United States Steel Corporation and United Steelworkers, (Case No. USS-45, 186; USS-45,187) (2007). The arbitrator ruled that there was ample evidence of cocaine use based on the Psychemedics hair test results, and that the employer therefore had proper cause to discharge the grievant for drug use in violation of a last chance agreement.
United States Steel, LLC and United Steelworkers of America, (Case Nos. USS-42, 125; 42, 126; 42, 127; 42, 128; and USS-42, 273) (2001). The arbitrator ruled that a single positive Psychemedics hair test result was sufficient to support the determination that an employee used illegal drugs. In each grievance, he found that a negative hair test result reported by the testing lab APL/AML through Labcorp did not raise doubt about the validity of the previous Psychemedics test result.
United States Steel, A Division of USX Corporation and United Steelworkers of America, Local 1557, Case No. USS-38, 287 (1999). The arbitrator ruled that the employee was properly discharged for material violation of an LCA, stating:
Anheuser-Busch, Inc. union arbitration, October 1999. The arbitrator upheld the use of body hair for analysis.
Anheuser-Busch, Inc. union arbitration, July 1999. The arbitrator found no merit in the union claims of improper specimen collection and age, race and gender bias relating to slow hair growth.
Anheuser-Busch, Inc. union arbitration, August 2000. The arbitrator found that random hair testing of employees in safety-sensitive positions did not violate their state constitutional rights to privacy. The Psychemedics hair test was deemed “a reliable method for detecting employee drug use, [which] therefore served to further the Employer’s legitimate safety interest.”

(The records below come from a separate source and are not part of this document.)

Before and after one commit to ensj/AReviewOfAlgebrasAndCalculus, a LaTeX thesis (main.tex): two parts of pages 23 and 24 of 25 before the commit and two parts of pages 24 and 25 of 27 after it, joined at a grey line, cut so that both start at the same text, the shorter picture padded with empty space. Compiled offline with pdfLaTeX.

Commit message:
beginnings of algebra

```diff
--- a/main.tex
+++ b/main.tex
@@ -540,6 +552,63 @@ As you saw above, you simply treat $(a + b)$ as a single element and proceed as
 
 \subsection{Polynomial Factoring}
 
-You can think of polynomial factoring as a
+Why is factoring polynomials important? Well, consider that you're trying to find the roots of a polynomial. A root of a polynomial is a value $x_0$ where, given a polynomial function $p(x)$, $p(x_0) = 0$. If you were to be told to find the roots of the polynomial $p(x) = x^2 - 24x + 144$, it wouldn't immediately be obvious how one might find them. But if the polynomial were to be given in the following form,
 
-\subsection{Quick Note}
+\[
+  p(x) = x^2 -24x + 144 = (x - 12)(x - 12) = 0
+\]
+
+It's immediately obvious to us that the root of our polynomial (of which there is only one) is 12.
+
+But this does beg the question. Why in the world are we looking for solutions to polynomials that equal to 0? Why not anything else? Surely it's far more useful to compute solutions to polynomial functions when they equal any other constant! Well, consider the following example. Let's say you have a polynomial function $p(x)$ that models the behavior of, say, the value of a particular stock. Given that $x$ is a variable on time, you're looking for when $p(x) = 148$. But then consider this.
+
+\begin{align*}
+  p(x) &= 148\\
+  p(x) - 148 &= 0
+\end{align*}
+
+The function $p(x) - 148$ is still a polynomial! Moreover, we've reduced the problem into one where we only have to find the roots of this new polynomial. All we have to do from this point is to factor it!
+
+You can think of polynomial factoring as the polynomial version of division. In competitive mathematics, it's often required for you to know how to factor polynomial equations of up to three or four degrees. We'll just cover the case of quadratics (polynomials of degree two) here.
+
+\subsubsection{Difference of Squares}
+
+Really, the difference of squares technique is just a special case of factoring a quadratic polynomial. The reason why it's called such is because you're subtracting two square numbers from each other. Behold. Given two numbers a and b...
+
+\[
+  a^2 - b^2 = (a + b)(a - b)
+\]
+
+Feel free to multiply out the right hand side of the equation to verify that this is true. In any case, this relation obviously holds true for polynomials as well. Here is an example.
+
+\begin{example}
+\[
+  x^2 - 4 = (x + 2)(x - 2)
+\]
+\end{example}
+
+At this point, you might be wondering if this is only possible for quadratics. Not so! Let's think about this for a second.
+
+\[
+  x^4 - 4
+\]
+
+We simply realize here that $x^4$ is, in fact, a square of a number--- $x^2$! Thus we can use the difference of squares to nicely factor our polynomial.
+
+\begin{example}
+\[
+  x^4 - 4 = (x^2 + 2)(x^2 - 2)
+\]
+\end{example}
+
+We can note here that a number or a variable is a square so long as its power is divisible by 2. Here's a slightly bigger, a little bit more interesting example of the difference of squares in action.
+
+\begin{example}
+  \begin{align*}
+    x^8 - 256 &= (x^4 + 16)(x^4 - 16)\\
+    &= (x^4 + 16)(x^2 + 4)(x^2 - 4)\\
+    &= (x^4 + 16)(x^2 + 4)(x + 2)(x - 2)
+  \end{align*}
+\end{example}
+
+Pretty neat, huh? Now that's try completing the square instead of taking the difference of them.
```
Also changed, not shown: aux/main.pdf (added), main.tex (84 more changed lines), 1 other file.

US Steelworkers Local 4134 & Lone Star Steel Co., Case No. D22-96 (1997); Battle Mountain Gold Co. & Operating Engineers Local 3 (1998); Cooper Tools and United Automobile, Aerospace, Agricultural Implement Workers of America, AFL-CIO, Local 1774, Grievance No. 005 (2000); United States Steel, a Division of USX Corp. and United States Steelworkers of America, Local 1014, Case Nos. USS-41, 820 (2001) and USS-43, 080 (2003); In the Matter of Employee and Kraft Foods, Fullerton, CA; and In the Matter of Employee and Kraft Foods, Tulare, CA (2007).